Review by Adrian Hextall
It’s no surprise that the 2 hour showcase by the team of seasoned musicians spent 75% on the decades that defined the famous Fender Telecaster, Stratocaster and the Gibson Les Paul. Starting in the 1950s with a fabulous run through of the origins of the iconic instruments, the Victoria & Albert Museum saw a capacity crowd possibly more accustomed to a night looking at renaissance art soaking up the history and music from a team who truly understood what really made America great.
A Q&A session hosted by The Times journalist and author of Guitar Man, Will Hodgkinson and a panel consisting of Pete Townsend and Jimmy Page’s manager Bill Curbishley, Razorlight front man Johnny Borrell, former guitarist with The Fall (and Mark E Smith’s ex-wife) Brix Smith Start and Kevin Brennan MP, a member of the House of Commons band and drafted in possibly to keep things a little bit more ‘Kensington’ than may otherwise have been the case kick started proceedings.
The questions posed were great drawing anecdotes from Curbishley about Pete Townsend and his desire to destroy any guitar that fell out of favour with him. Borrell, comparing the money to be made busking in London as a teenager against the cost of a pint (£2.50) and the cost of some quality hallucinogenic drugs (also £2.50) was priceless. Don’t do drugs kids unless of course it’s as cheap as a pint and will last much longer than the effect of 4% strength lager will do.
Brix provided some fascinating insight into life with the infamous Mark E Smith and his desire to sabotage the sound coming from the band on stage during performances. Being smarter than your husband (aren’t all wives?) clearly paying off as, led by Brix, the band started to pre-empt Smith’s efforts to ruin the bass drum by ripping out the mic and hid the real one under a fake which saw Smith rip out the fake thinking he’d won. The single digit gesture by Brix would suggest otherwise!
With Brennan proving that all political parties can get along, confirming their HoC band contains one SNP member, 2 members of the Labour Party and a couple of Tories, maybe it’s time to let the music sort out Brexit for us…

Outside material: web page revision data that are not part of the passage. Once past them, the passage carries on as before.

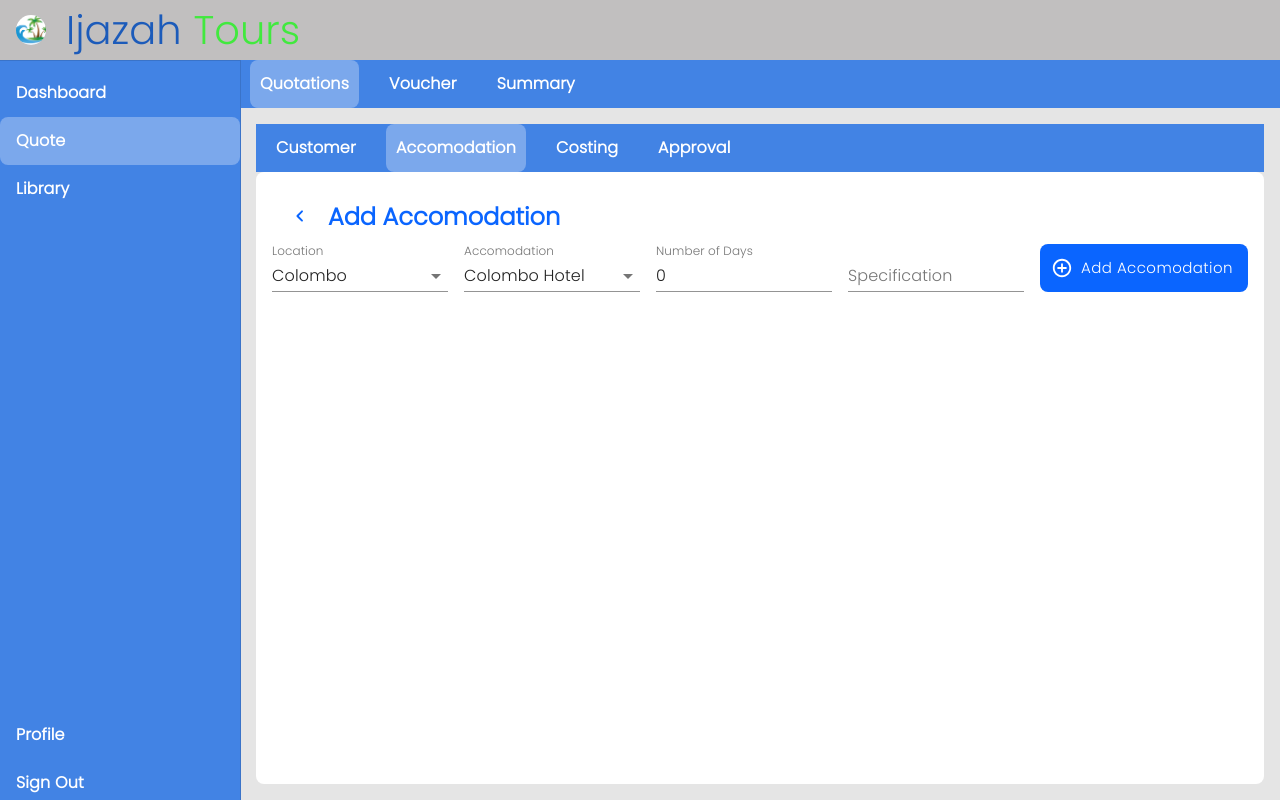
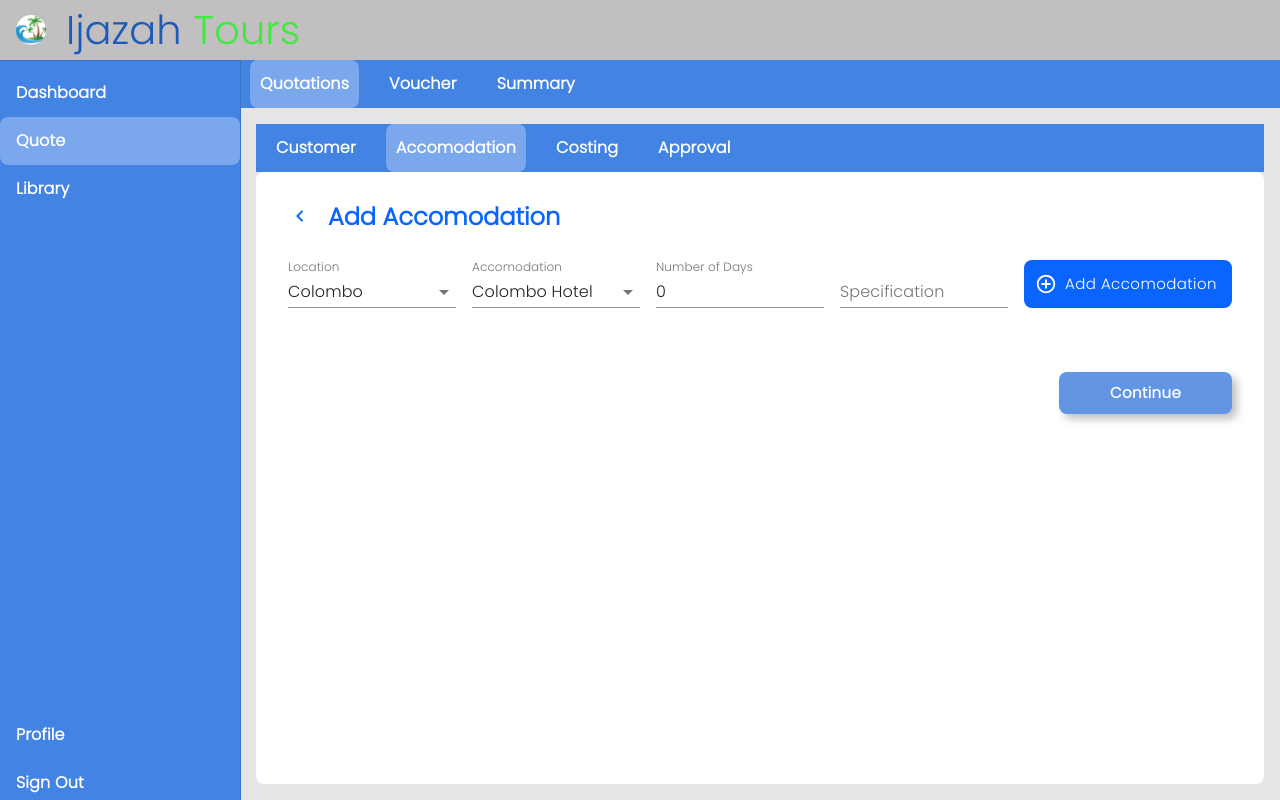
Before and after one commit to Ammar-Raneez/Ijazah_Tours, a React (Create React App) app: page /quote/quotations/create/accomodation in a window 1280 px wide. Built offline with nearby package versions, Linux system fonts and the light colour scheme.

Commit message:
feat: create accomodation table

```diff
--- a/src/organisms/quote/quotation/AddAccomodationTable.tsx
+++ b/src/organisms/quote/quotation/AddAccomodationTable.tsx
@@ -1,17 +1,68 @@
-interface AccomodationData {
-  location: string;
-  accomodation: string;
-  noOfDays: number;
-  specification: string;
+import {
+  makeStyles,
+  Paper,
+  Table,
+  TableBody,
+  TableContainer,
+  TableHead,
+  TableRow,
+} from "@material-ui/core";
+import { v4 as uuid } from "uuid";
+import TableColumnCell from "../../../molecules/TableColumnCell";
+import TableRowTextCell from "../../../molecules/TableRowTextCell";
+
+const useStyles = makeStyles({
+  table: {
+    minWidth: 650,
+    overflow: "scroll",
+  },
+});
+
+interface AccomodationTableProps {
+  accomodationData: [string, string, number, string][];
+  columns: string[];
 }
 
-interface AccomodationTableProps {
-  accomodationData: AccomodationData[];
-}
-
-function AddAccomodationTable({ accomodationData }: AccomodationTableProps) {
-  console.log(accomodationData)
-  return <div>AddAccomodationTable</div>;
+function AddAccomodationTable({
+  accomodationData,
+  columns,
+}: AccomodationTableProps) {
+  const classes = useStyles();
+  return (
+    <TableContainer component={Paper}>
+      <Table className={classes.table} aria-label="quotations table">
+        <TableHead>
+          <TableRow>
+            {columns!.map((column) => (
+              <TableColumnCell
+                key={uuid()}
+                align="left"
+                color="b5b5c3"
+                column={column}
+              />
+            ))}
+          </TableRow>
+        </TableHead>
+        <TableBody>
+          {accomodationData!.map((row: [string, string, number, string]) => (
+            <TableRow key={uuid()}>
+              {row.map((cell: string | number) => (
+                <TableRowTextCell
+                  key={uuid()}
+                  cell={{
+                    align: "left",
+                    title: cell,
+                    colors: ["#464E5F", "#B5B5C3"],
+                    weight: 400,
+                  }}
+                />
+              ))}
+            </TableRow>
+          ))}
+        </TableBody>
+      </Table>
+    </TableContainer>
+  );
 }
 
 export default AddAccomodationTable;
--- a/src/pages/quote/quotation/create-quotation/Accomodation.tsx
+++ b/src/pages/quote/quotation/create-quotation/Accomodation.tsx
@@ -19,13 +19,6 @@ import {
 import ButtonAtom from "../../../../atoms/ButtonAtom";
 import AddAccomodationTable from "../../../../organisms/quote/quotation/AddAccomodationTable";
 
-type AccomodationType = {
-  location: string;
-  accomodation: string;
-  noOfDays: number;
-  specification: string;
-};
-
 function Accomodation() {
   const [noOfDays, setNoOfDays] = useState(0);
   const [specification, setSpecification] = useState("");
@@ -35,9 +28,7 @@ function Accomodation() {
   );
   const [width, setWidth] = useState(0);
   const [containerHeight, setContainerHeight] = useState(0);
-  const [accomodationData, setAccomodationData] = useState<AccomodationType[]>(
-    []
-  );
+  const [accomodationData, setAccomodationData] = useState<any>([]);
   const history = useHistory();
 
   useEffect(() => {
@@ -62,12 +53,10 @@ function Accomodation() {
     event: MouseEvent<HTMLButtonElement, globalThis.MouseEvent>
   ) => {
     event.preventDefault();
-    setAccomodationData([...accomodationData, {
-      location,
-      accomodation,
-      noOfDays,
-      specification
-    }]);
+    setAccomodationData([
+      ...accomodationData,
+      [location, accomodation, noOfDays, specification],
+    ]);
 
     setNoOfDays(0);
     setSpecification("");
@@ -90,6 +79,7 @@ function Accomodation() {
         style={{
           ...formCreateMemberStyles.multiFieldContainer,
           flexDirection: width < 900 ? "column" : "row",
+          padding: "1rem",
         }}
       >
         <TextFieldAtom
@@ -166,14 +156,45 @@ function Accomodation() {
             width: width < 900 ? "100%" : "13rem",
             height: "3rem",
             marginLeft: width < 900 ? "0px" : "1rem",
+            marginBottom: width < 900 ? "1rem" : "0",
           }}
           size="large"
         />
       </DivAtom>
 
-      {accomodationData.length > 0 && (
-        <AddAccomodationTable accomodationData={accomodationData} />
-      )}
+      <DivAtom style={{ padding: "0px 1rem" }}>
+        {accomodationData.length > 0 && (
+          <AddAccomodationTable
+            columns={[
+              "LOCATION",
+              "ACCOMODATION",
+              "No OF DAYS",
+              "SPECIFICATION",
+            ]}
+            accomodationData={accomodationData}
+          />
+        )}
+      </DivAtom>
+
+      <DivAtom
+        style={{
+          ...formCreateMemberStyles.addBtnContainer,
+          padding: width < 768 ? "1rem" : "0px",
+          margin:
+            width < 768 ? "0px" : formCreateMemberStyles.addBtnContainer.margin,
+        }}
+      >
+        <ButtonAtom
+          size="large"
+          text="Continue"
+          onClick={() => history.replace("/quote/quotations/create/costing")}
+          style={{
+            ...formCreateMemberStyles.addBtn,
+            width: width < 768 ? "100%" : "18%",
+            margin: width < 768 ? "0 0 1rem 0" : "0 0 1rem 0",
+          }}
+        />
+      </DivAtom>
     </DivAtom>
   );
 }
```
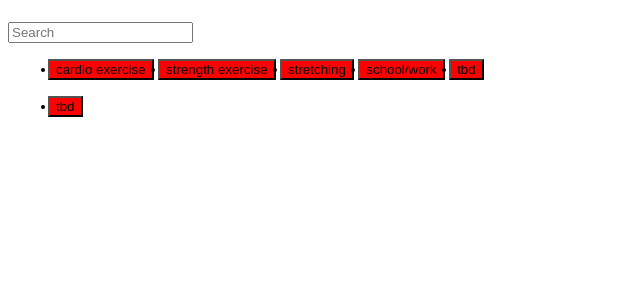
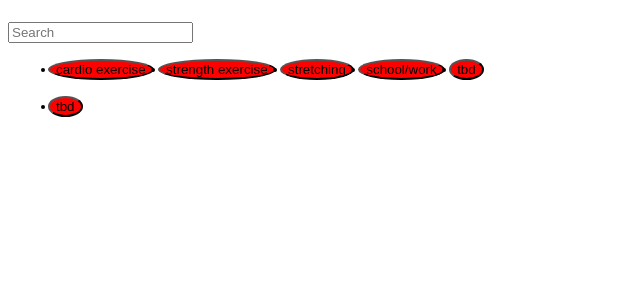
Before and after one commit to crowelladrianna/hackher2023, a PHP site: page / in a window 1280 px wide. Shown: the part 58-358 px from the top of the page, without its empty margins (0-640 px from the left). Run offline with PHP 8.4, Linux system fonts and the light colour scheme.

Commit message:
Update mystyle.css

```diff
--- a/mystyle.css
+++ b/mystyle.css
@@ -31,6 +31,6 @@ input[type=text] {
     font-family: Helvetica;
 }
 
-.selectable unclicked {
+button {
     border-radius: 70%;
 }
```
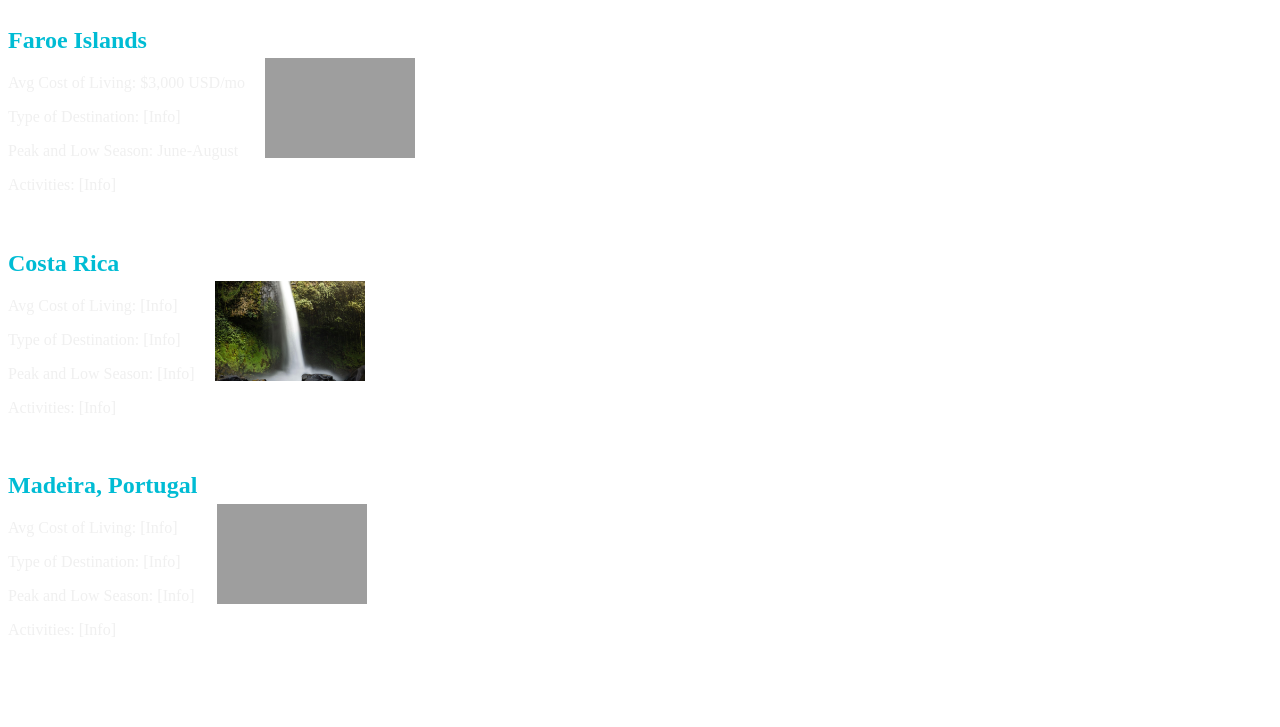
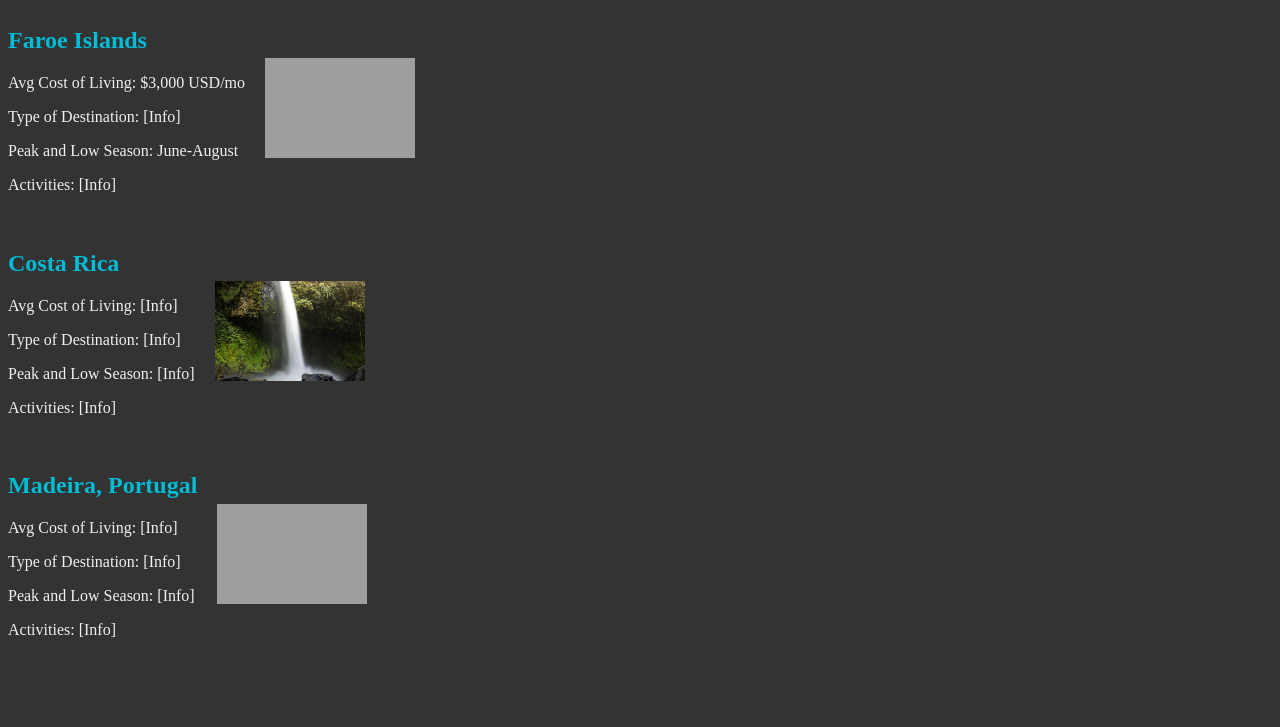
Before and after one commit to lukestimson/CS437, a website: page packages/proto/public/index.html in a window 1280 px wide. Shown: the part 73-800 px from the top of the page. Drawn offline with Linux system fonts and the light colour scheme; grey boxes are pictures that could not be loaded.

Commit message:
modified readme

```diff
--- a/packages/proto/public/styles/page.css
+++ b/packages/proto/public/styles/page.css
@@ -1,6 +1,6 @@
 /* Set the background color of the entire page */
 body {
-    background-color: #FFFFFF; /* Dark gray 333333*/
+    background-color: #333333; /* Dark gray 333333*/
     color: #f0f0f0; /* Default font color - FFFFFF = off white: f0f0f0 */
 }
 
```
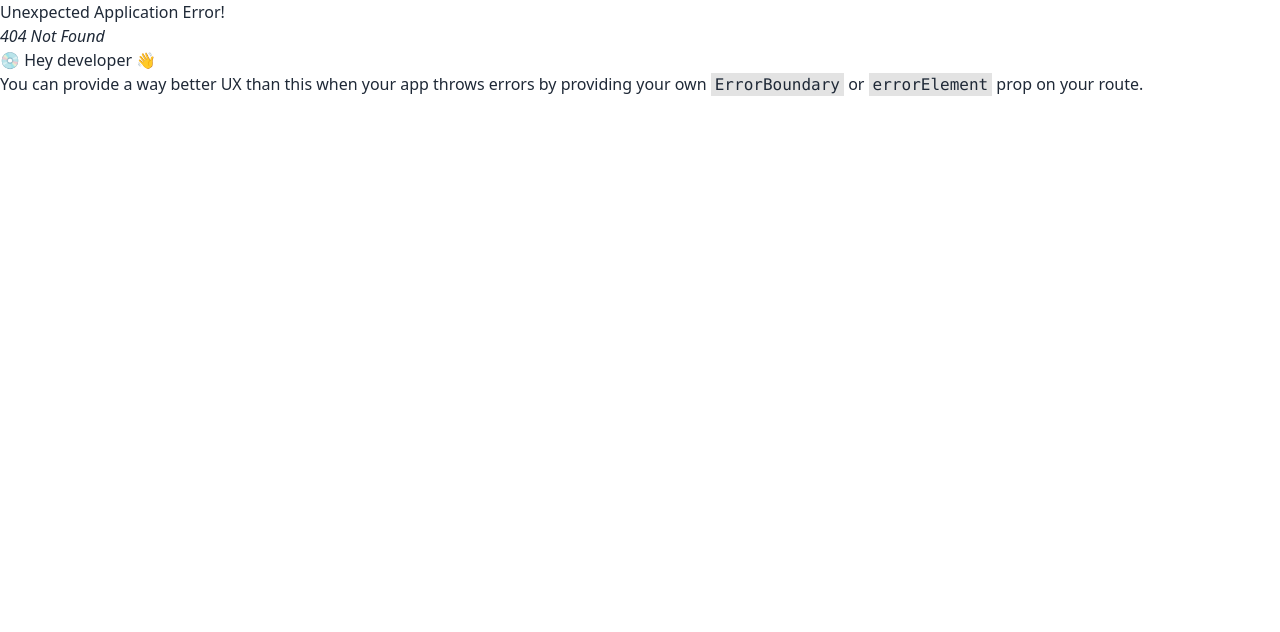
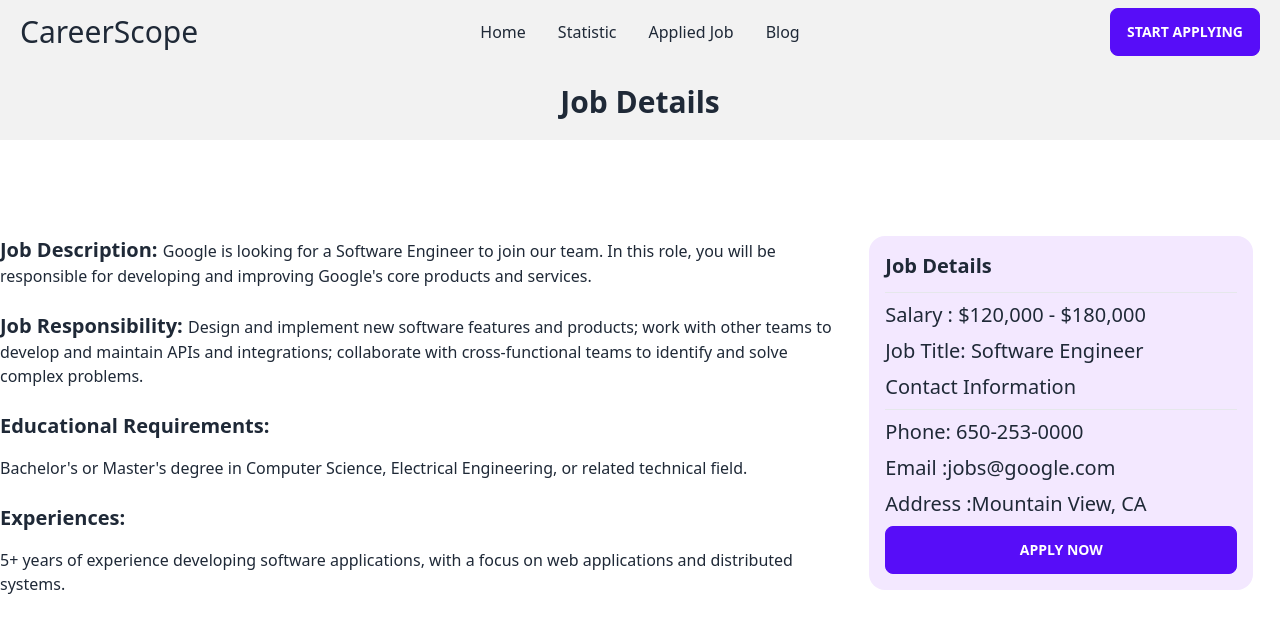
Before and after one commit to Amitsengupta332/Career-Hub, a React (Vite) app: page /jobdeails/1 in a window 1280 px wide. Before the commit this address had no page. Shown: the top 632 px of the page. Built offline with nearby package versions, Linux system fonts and the light colour scheme.

Commit message:
done view details

```diff
--- /dev/null
+++ b/src/component/JobDetails/JobDetails.jsx
@@ -0,0 +1,62 @@
+import React, { useEffect, useState } from 'react';
+import { useLoaderData, useParams } from 'react-router-dom';
+
+const JobDetails = () => {
+
+    // console.log(job);
+    const job = useParams();
+    const { id } = job;
+
+    const featureJOb = useLoaderData();
+
+    const [selectedJob, setSelected] = useState({})
+
+    useEffect(() => {
+        const selectJob = featureJOb.find(ele => (
+            ele.id == id
+        ))
+        setSelected(selectJob)
+    }, [featureJOb])
+
+    console.log(selectedJob)
+
+    const { jobTitle, jobDescription, jobResponsibilities, educationalRequirements, experienceRequirements, location, salaryRange, phone, email } = selectedJob;
+    // console.log(dynamic);
+    return (
+        <div>
+            <h2 className='text-center text-3xl font-bold bg-base-200 pb-5 pt-5'>Job Details</h2>
+            <div className='grid grid-cols-3 gap-6 mt-24'>
+                <div className='col-span-2'>
+                    <p className='pb-6'><span className='font-bold text-xl'>Job Description: </span> {jobDescription}</p>
+                    <p className='pb-6'><span className='font-bold text-xl'>Job Responsibility: </span>{jobResponsibilities}</p>
+                    <p className='font-bold text-xl pb-4'>Educational Requirements: </p>
+                    <p className='pb-6'>{educationalRequirements}</p>
+                    <p className='font-bold text-xl pb-4'>Experiences: </p>
+                    <p>{experienceRequirements}</p>
+                </div>
+                <div>
+                    <div className="card card-compact w-96 bg-purple-100 bg-opacity-100 ">
+                        <div className="card-body">
+                            <h2 className="card-title">Job Details</h2>
+                            <hr />
+                            <p className='text-xl'><span >Salary </span> : {salaryRange}</p>
+                            <p className='text-xl'><span >Job Title</span>: {jobTitle}</p>
+
+                            <h2 className='text-xl'>Contact Information</h2>
+                            <hr />
+                            <p className='text-xl'><span>Phone</span>: {phone}</p>
+                            <p className='text-xl'><span>Email :</span>{email}</p>
+                            <p className='text-xl'><span>Address :</span>{location}</p>
+
+                            <button className="btn btn-primary">Apply Now</button>
+
+                        </div>
+                    </div>
+
+                </div>
+            </div>
+        </div>
+    );
+};
+
+export default JobDetails;
--- a/src/component/JobFeature/JobFeature.jsx
+++ b/src/component/JobFeature/JobFeature.jsx
@@ -3,8 +3,9 @@
 import { MapPinIcon,CurrencyDollarIcon } from '@heroicons/react/24/solid'
 
 const JobFeature = ({ feature }) => {
-    const { companyLogo, companyName, location, salaryRange, fullTime, jobTitle, remote } = feature;
-    console.log(feature);
+    const { companyLogo, companyName, location, salaryRange, fullTime, jobTitle, remote,id } = feature;
+    // console.log(feature);
+
     return (
         <div className='pt-3 mt-3'>
             <div className="card lg:w-[90%] bg-base-100 border">
@@ -30,7 +31,7 @@
                         </div>
                     </div>
                     <div className="">
-                        <Link className="btn btn-primary">View Details</Link>
+                        <Link to={`/jobdeails/${id}`} className="btn btn-primary">View Details</Link>
                     </div>
                 </div>
             </div>
--- a/src/main.jsx
+++ b/src/main.jsx
@@ -10,6 +10,7 @@
 import Statistic from './component/Statistic/Statistic';
 import AppliedJob from './component/AppliedJob/AppliedJob';
 import Blog from './component/Blog/Blog';
+import JobDetails from './component/JobDetails/JobDetails';
 const router = createBrowserRouter([
   {
     path: '/',
@@ -18,7 +19,12 @@
       {
         path: '/',
         element: <Home></Home>,
-        loader: () => fetch('jobInfo.json')
+        loader: () => fetch('/jobInfo.json')
+      },
+      {
+        path:'jobdeails/:id',
+        element: <JobDetails></JobDetails>,
+        loader: ({params}) => fetch(`/jobInfo.json`)
       },
       {
         path:'statistic',
```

And in case you’re wondering, it appears the general viewpoint is that most Tories are heavy metal fans… who knew!?
As the floor cleared and the main presentation took place, the best way to describe the following two hours is a ‘live documentary’. A screen behind the band that came on stage gave us a narrator (London based actor Alex Walton) who dressed to fit the decade he was discussing, looking every inch the record engineer of the time. The band then took to the stage with authentic, original instruments including a 1950 Fender Broadcaster, the forerunner of the Telecaster and one of only 100 ever made.
The evening was then broken into four parts with an intermission in the middle for a chilled glass of white wine, because.. well…. Kensington, with each segment looking at a couple of decades where certain artists became synonymous with the instruments they played.
Buddy Holly, Telecaster, Jimi Hendrix, Stratocaster, Pete Townsend both a Fender and Gibson man in his career, Joe Strummer, Telecaster, Hank Marvin, Stratocaster all of them showcased playing tracks that everyone to a person knew off by heart whether rock and roll was their thing or not.
The 70’s saw Mick Ronson’s Black Beauty Les Paul, Blackmore’s Stratocaster and the 80’s and beyond included as you might imagine Slash and Mark Knopfler with their trademark Les Paul’s as well. If the 80s and beyond felt rushed (3 decades covered in less than 30 minutes) it’s more down to the fact that the iconic guitar heroes aren’t as noticeable these days. Slash flies the flag as does Tom Morello and the great rendition that closes that era of Killing in the Name… went to prove his impact.
Of course the close is ‘Layla’ the Fender driven classic by …well I think we know who… It brings a perfect evening to a perfect finish.
All of the signature tunes were played by the wonderful band ;
- Michael John Ross – Guitar & Vocals
- Mike Pratt – Bass & Musical Director
- Tony Holmes – Drums
- Roy Sudan – Guitar
- Jez Davies – Keys
- Plus 2 of the most wonderful female backing \ alternate lead singers that at times simply lifted the show to another level!
There are 4 more shows 2 matinees and 2 evening performances. Miss it at your peril:
Get tickets for Saturday and Sunday here: